(Geological Society of America) New Geology studies include a mid-Cretaceous greenhouse world; the Vredefort meteoric impact event and the Vredefort dome, South Africa; shallow creeping faults in Italy; a global sink for immense amounts of water on Mars; the Funeral Mountains, USA; insect-mediated skeletonization of fern leaves in China; first-ever tectonic geomorphology study in Bhutan; the Ethiopian Large Igneous Province; the Central Andean Plateau; the Scandinavian Ice Sheet; the India-Asia collision zone; the Snake River Plain; and northeast Brazil. (Source: EurekAlert! - Biology)
Source: EurekAlert! - Biology - April 3, 2014 Category: Biology Source Type: news

iSchool Project Launches with Ericsson, Bhutan Telecom and Bhutan's Education Ministry
(Source: Medical News (via PRIMEZONE))
Source: Medical News (via PRIMEZONE) - March 29, 2014 Category: Pharmaceuticals Source Type: news

Traditional medicine: a rare cause of lead poisoning in Western countries - Muller H, Regard S, Petriccioli N, Kherad O.
A 42-year-old man from Bhutan was admitted to the emergency department with a 5-day history of abdominal pain, nausea and vomiting. Enhanced abdominal CT scan was found negative, however laboratory tests showed hemolytic anemia and basophilic stippling whi... (Source: SafetyLit: All (Unduplicated))
Source: SafetyLit: All (Unduplicated) - February 23, 2014 Category: Global & Universal Tags: Home and Consumer Product Safety Source Type: news

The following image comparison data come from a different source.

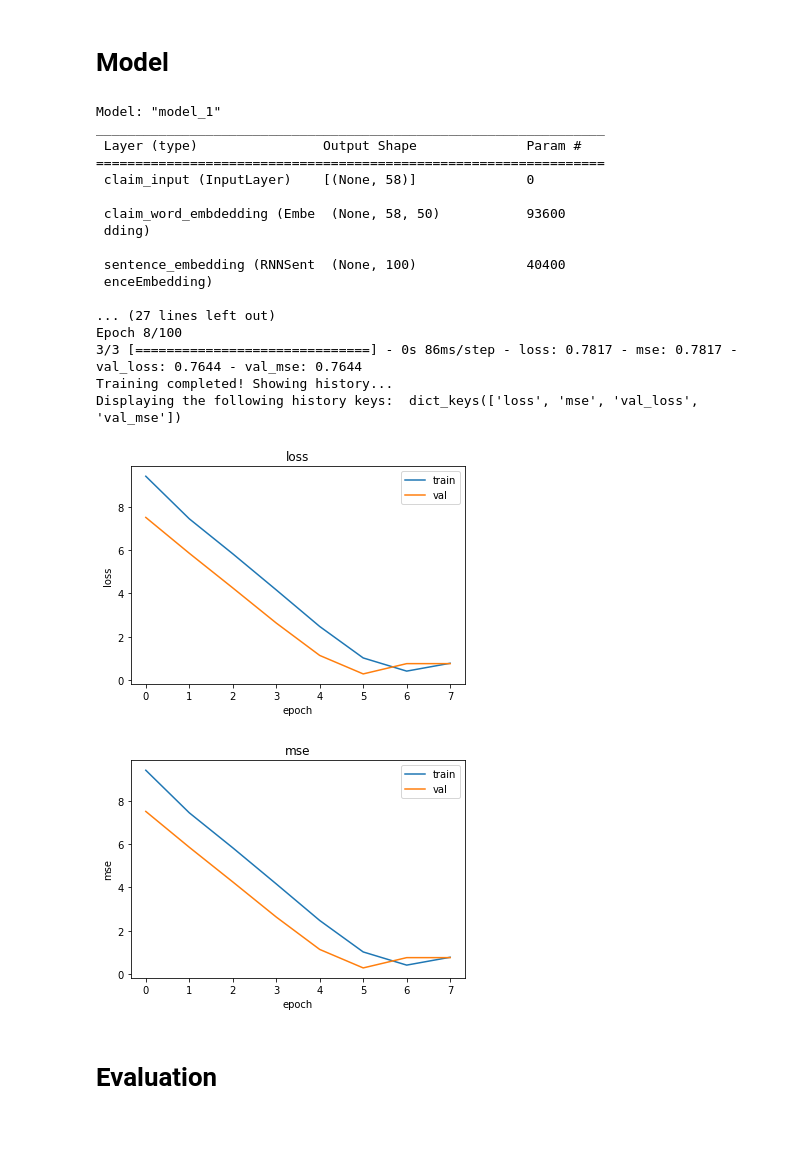
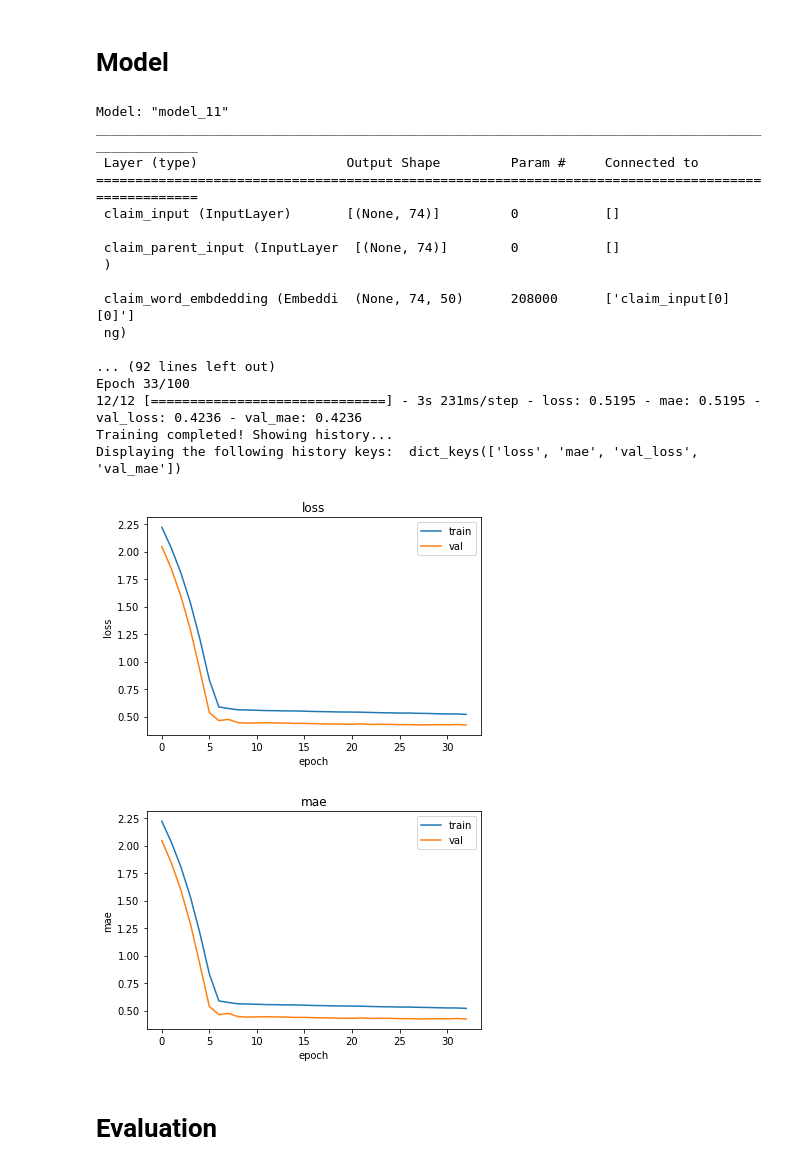
Before and after one commit to FedeSpu/argumentative-debates, a Jupyter notebook: argumentative-debates.ipynb, the cells around one changed output. Saved outputs shown, nothing was run; the diff lists cells and outputs as text; code cells hidden in the pictures; blank space fills up the shorter version.

Commit message:
More manipulation of datasets, insert some concatenation and merging strategies in the model (overtaken state of art)

```diff
--- a/argumentative-debates.ipynb
+++ b/argumentative-debates.ipynb
@@ -661,6 +780,24 @@ class AvgSentenceEmbedding(tf.keras.layers.Layer):
 
     def call(self, inputs, **kwargs):
         return tf.reduce_mean(inputs, axis=1)
+# %%
+class ConcatationMerge(tf.keras.layers.Layer):
+  def call(self, claim_sentence_embedding, evidence_sentence_embedding, **kwargs):
+      cosine_similarity = Dot(axes=1, normalize=True)([claim_sentence_embedding, evidence_sentence_embedding])
+      merged = Concatenate()([claim_sentence_embedding, evidence_sentence_embedding])
+      return Concatenate()([merged, cosine_similarity])
+
+class SumMerge(tf.keras.layers.Layer):
+  def call(self, claim_sentence_embedding, evidence_sentence_embedding, **kwargs):
+    cosine_similarity = Dot(axes=1, normalize=True)([claim_sentence_embedding, evidence_sentence_embedding])
+    merged = Add()([claim_sentence_embedding, evidence_sentence_embedding])
+    return Concatenate()([merged, cosine_similarity])
+
+class MeanMerge(tf.keras.layers.Layer):
+  def call(self, claim_sentence_embedding, evidence_sentence_embedding, **kwargs):
+    cosine_similarity = Dot(axes=1, normalize=True)([claim_sentence_embedding, evidence_sentence_embedding])
+    merged = Average()([claim_sentence_embedding, evidence_sentence_embedding])
+    return Concatenate()([merged, cosine_similarity])
 # %%
 word_embdedding_info = {
       "output_dim": embedding_dimension,
@@ -678,7 +815,7 @@ training_info = {
     'callbacks': [
       keras.callbacks.EarlyStopping(monitor='val_loss',
                                     mode='min',
-                                    patience=2,
+                                    patience=5,
                                     restore_best_weights=True)]
 }
 # %%
@@ -742,56 +879,69 @@ def train_model(model: keras.Model,
 # %%
 from tensorflow.keras.layers import Input, Embedding, Bidirectional, LSTM, Dot, Concatenate, Add, Average, Dense, Dropout, Flatten
 # %%
-def create_model1(sentence_embedding):
+def create_model1(sentence_embedding, merging_strategy):
 
     # Claim input embedding
     claim_input = Input(shape=(max_tokens,), name="claim_input")
     claim_word_embdedding = Embedding(**word_embdedding_info, name="claim_word_embdedding")(claim_input)
     claim_sentence_embedding = sentence_embedding(claim_word_embdedding)
 
+    claim_parent_input = Input(shape=(max_tokens,), name='claim_parent_input')
+    claim_parent_word_embdedding = Embedding(**word_embdedding_info, name="claim_parent_word_embdedding")(claim_parent_input)
+    claim_parent_sentence_embedding = sentence_embedding(claim_parent_word_embdedding)
+
+    # Stance input
+    stance_input = Input(shape=(1,), name='stance_input')
+
+    # Merging
+    merge_layer = merging_strategy(claim_sentence_embedding, claim_parent_sentence_embedding)
+
+    # Concatenation
+    concat_layer = Concatenate()([merge_layer, stance_input])
+
     # Regressor
     dense_layer = Dense(50, activation="relu",
                          # kernel_regularizer=keras.regularizers.l2(0.01),
-                         name="dense")(claim_sentence_embedding)
+                         name="dense")(concat_layer)
     # Dropout layer
     dropout_layer = Dropout(rate=0, name="dropout")(dense_layer)
     # Output layer
     output_class = Dense(1, activation="relu", name="regressor")(dropout_layer)
 
-    model = keras.Model(inputs=claim_input, outputs=output_class)
+    model = keras.Model(inputs=[claim_input, claim_parent_input, stance_input], outputs=output_class)
 
     model.summary()
 
     # Compile
-    model.compile(loss='mse', metrics=['mse'],
-                  optimizer=keras.optimizers.Adam())
+    model.compile(loss='mae', metrics=['mae'],
+                  optimizer=keras.optimizers.Adam(1e-4))
 
     return model
 
-model1 = create_model1(RNNSentenceEmbedding(embedding_dimension, False, name='sentence_embedding'))
+model1 = create_model1(sentence_embedding=RNNSentenceEmbedding(embedding_dimension, False, name='sentence_embedding'), merging_strategy=ConcatationMerge(name="merging_strategy"))
 
-model1 = train_model(model=model1, x_train=claim_train, y_train=y_train,
-                    x_val=claim_val, y_val=y_val, training_info=training_info)
+model1 = train_model(model=model1, x_train=[claim_train, claim_parent_train, stance_train], y_train=y_train,
+                    x_val=[claim_val, claim_parent_val, stance_val], y_val=y_val, training_info=training_info)
 # %% [output]
-Model: "model_1"
-_________________________________________________________________
- Layer (type)                Output Shape              Param #
-=================================================================
- claim_input (InputLayer)    [(None, 58)]              0
+Model: "model_11"
+__________________________________________________________________________________________________
+ Layer (type)                   Output Shape         Param #     Connected to
+==================================================================================================
+ claim_input (InputLayer)       [(None, 74)]         0           []
 
- claim_word_embdedding (Embe  (None, 58, 50)           93600
- dding)
+ claim_parent_input (InputLayer  [(None, 74)]        0           []
+ )
 
- sentence_embedding (RNNSent  (None, 100)              40400
- enceEmbedding)
+ claim_word_embdedding (Embeddi  (None, 74, 50)      208000      ['claim_input[0][0]']
+ ng)
 
-... (27 lines left out)
-Epoch 8/100
-3/3 [==============================] - 0s 86ms/step - loss: 0.7817 - mse: 0.7817 - val_loss: 0.7644 - val_mse: 0.7644
+... (92 lines left out)
+Epoch 33/100
+12/12 [==============================] - 3s 231ms/step - loss: 0.5195 - mae: 0.5195 - val_loss: 0.4236 - val_mae: 0.4236
 Training completed! Showing history...
-Displaying the following history keys:  dict_keys(['loss', 'mse', 'val_loss', 'val_mse'])
+Displaying the following history keys:  dict_keys(['loss', 'mae', 'val_loss', 'val_mae'])
-[figure, old version]
+[figure, new version]
-[figure, old version]
+[figure, new version]
 # %% [markdown]
 # Evaluation
 # %%
```
Also changed, not shown: parts of 28 cells of this notebook.
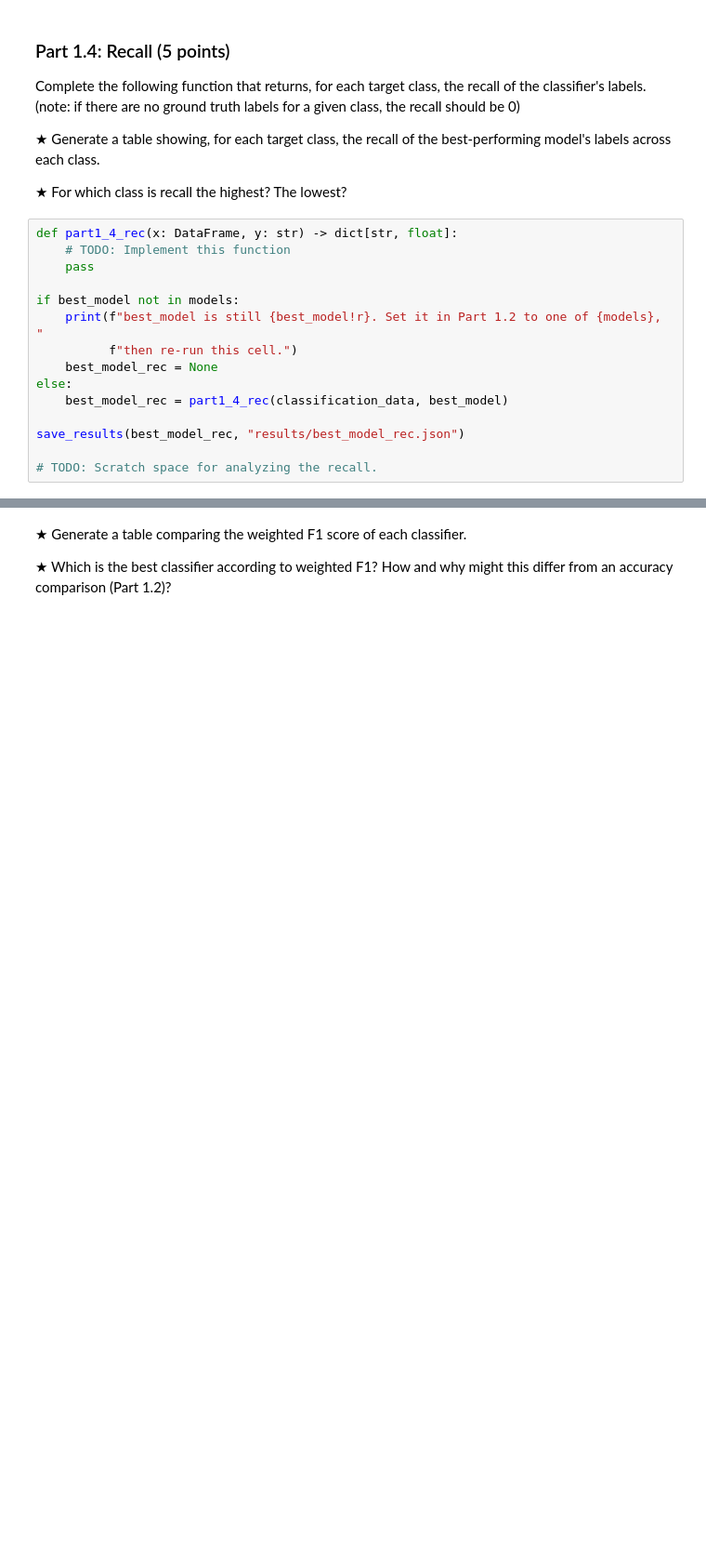
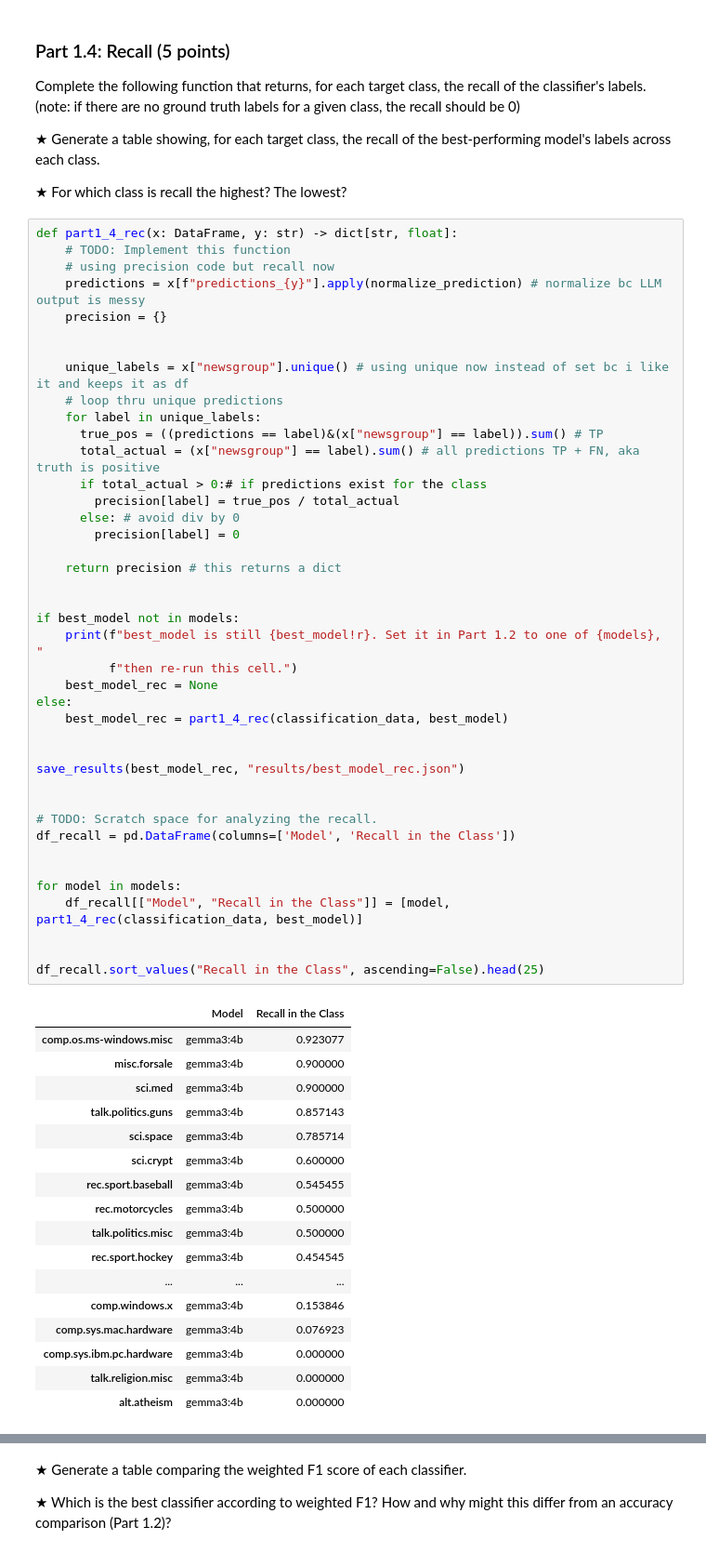
Before and after one commit to hexhannah/eecs283ahwk, a Jupyter notebook: HW1.ipynb, the cells around one changed output, grey strips where cells are left out. Shown at 93% size. Drawn from its saved outputs; the diff is of its cells as text; blank space fills up the shorter version.

```diff
--- a/HW1.ipynb
+++ b/HW1.ipynb
@@ -443,15 +584,59 @@ Complete the following function that returns, for each target class, the recall
 # %%
 def part1_4_rec(x: DataFrame, y: str) -> dict[str, float]:
     # TODO: Implement this function
-    pass
+    # using precision code but recall now
+    predictions = x[f"predictions_{y}"].apply(normalize_prediction) # normalize bc LLM output is messy
+    precision = {}
+
+
+    unique_labels = x["newsgroup"].unique() # using unique now instead of set bc i like it and keeps it as df
+    # loop thru unique predictions
+    for label in unique_labels:
+      true_pos = ((predictions == label)&(x["newsgroup"] == label)).sum() # TP
+      total_actual = (x["newsgroup"] == label).sum() # all predictions TP + FN, aka truth is positive
+      if total_actual > 0:# if predictions exist for the class
+        precision[label] = true_pos / total_actual
+      else: # avoid div by 0
+        precision[label] = 0
+
+    return precision # this returns a dict
+
 
 if best_model not in models:
     print(f"best_model is still {best_model!r}. Set it in Part 1.2 to one of {models}, "
           f"then re-run this cell.")
     best_model_rec = None
 else:
     best_model_rec = part1_4_rec(classification_data, best_model)
 
+
 save_results(best_model_rec, "results/best_model_rec.json")
 
+
 # TODO: Scratch space for analyzing the recall.
+df_recall = pd.DataFrame(columns=['Model', 'Recall in the Class'])
+
+
+for model in models:
+    df_recall[["Model", "Recall in the Class"]] = [model, part1_4_rec(classification_data, best_model)]
+
+
+df_recall.sort_values("Recall in the Class", ascending=False).head(25)
+# %% [output]
+|  | Model | Recall in the Class |
+| comp.os.ms-windows.misc | gemma3:4b | 0.923077 |
+| misc.forsale | gemma3:4b | 0.900000 |
+| sci.med | gemma3:4b | 0.900000 |
+| talk.politics.guns | gemma3:4b | 0.857143 |
+| sci.space | gemma3:4b | 0.785714 |
+| sci.crypt | gemma3:4b | 0.600000 |
+| rec.sport.baseball | gemma3:4b | 0.545455 |
+| rec.motorcycles | gemma3:4b | 0.500000 |
+| talk.politics.misc | gemma3:4b | 0.500000 |
+| rec.sport.hockey | gemma3:4b | 0.454545 |
+| ... | ... | ... |
+| comp.windows.x | gemma3:4b | 0.153846 |
+| comp.sys.mac.hardware | gemma3:4b | 0.076923 |
+| comp.sys.ibm.pc.hardware | gemma3:4b | 0.000000 |
+| talk.religion.misc | gemma3:4b | 0.000000 |
+| alt.atheism | gemma3:4b | 0.000000 |
```
Also changed, not shown: parts of 21 cells of this notebook.
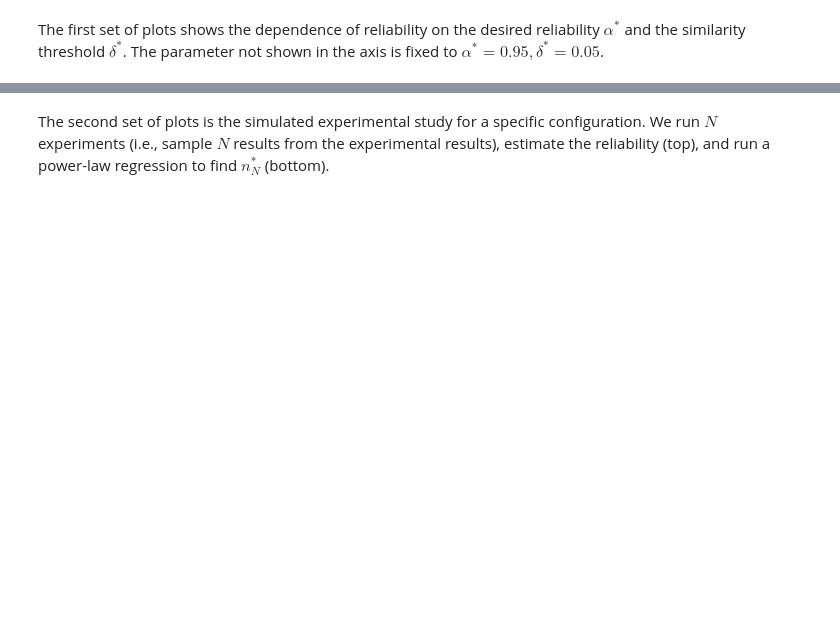
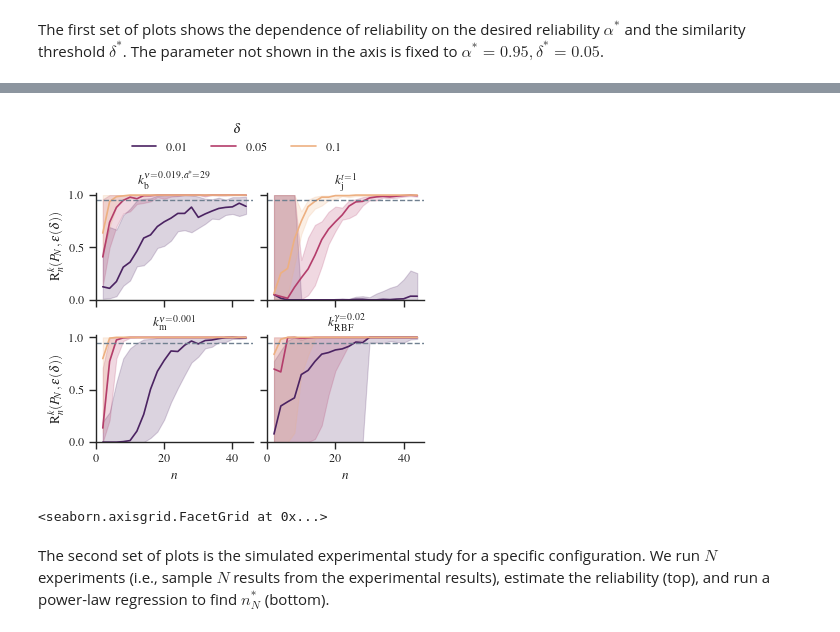
Before and after one commit to DrCohomology/genexpy, a Jupyter notebook: demos/case_studies/BIG-bench/reliability_analysis.ipynb, the cells around one changed output, grey strips where cells are left out. Cells and saved outputs as stored; diff of their text form; code cells hidden in the pictures; blank space fills up the shorter version.

```diff
--- a/demos/case_studies/BIG-bench/reliability_analysis.ipynb
+++ b/demos/case_studies/BIG-bench/reliability_analysis.ipynb
@@ -159,3 +165,8 @@ plotter.plot_nstar_on_alpha_delta(alpha_fixed=0.95, delta_fixed=0.05)
+# %%
+plotter.plot_reliability_on_n(alpha=0.95, deltas=[0.01, 0.05, 0.1], fig_width=3.25)
+# %% [output]
+[figure, added]
+<seaborn.axisgrid.FacetGrid at 0x...>
 # %% [markdown]
 The second set of plots is the simulated experimental study for a specific configuration.
 We run $N$ experiments (i.e., sample $N$ results from the experimental results), estimate the reliability (top), and run a power-law regression to find $n^*_N$ (bottom).
```
Also changed, not shown: parts of 10 cells of this notebook, 38 other files.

Doctors Resist Deadly Vaccine
An infant in intensive care at the Holy Family Hospital in New Delhi. Indian hospitals prefer traditional DPT vaccines. Credit: Holy Family Hospital.By Ranjit DevrajNEW DELHI, Feb 8 2014 (IPS) A spate of sudden infant deaths following vaccination in India has prompted leading paediatricians to call for stronger regulatory mechanisms to evaluate new vaccines for safety and efficacy before their acceptance into the national immunisation programme. According to data obtained from the Union Ministry of Health and Family Welfare, over the last one year 54 babies are recorded to have died soon after receiving the newly introduce...
Source: IPS Inter Press Service - Health - February 8, 2014 Category: Global & Universal Authors: Ranjit Devraj Tags: Active Citizens Aid Asia-Pacific Civil Society Development & Aid Editors' Choice Featured Headlines Health Human Rights Population Regional Categories TerraViva Europe TerraViva United Nations Children India Vaccines Source Type: news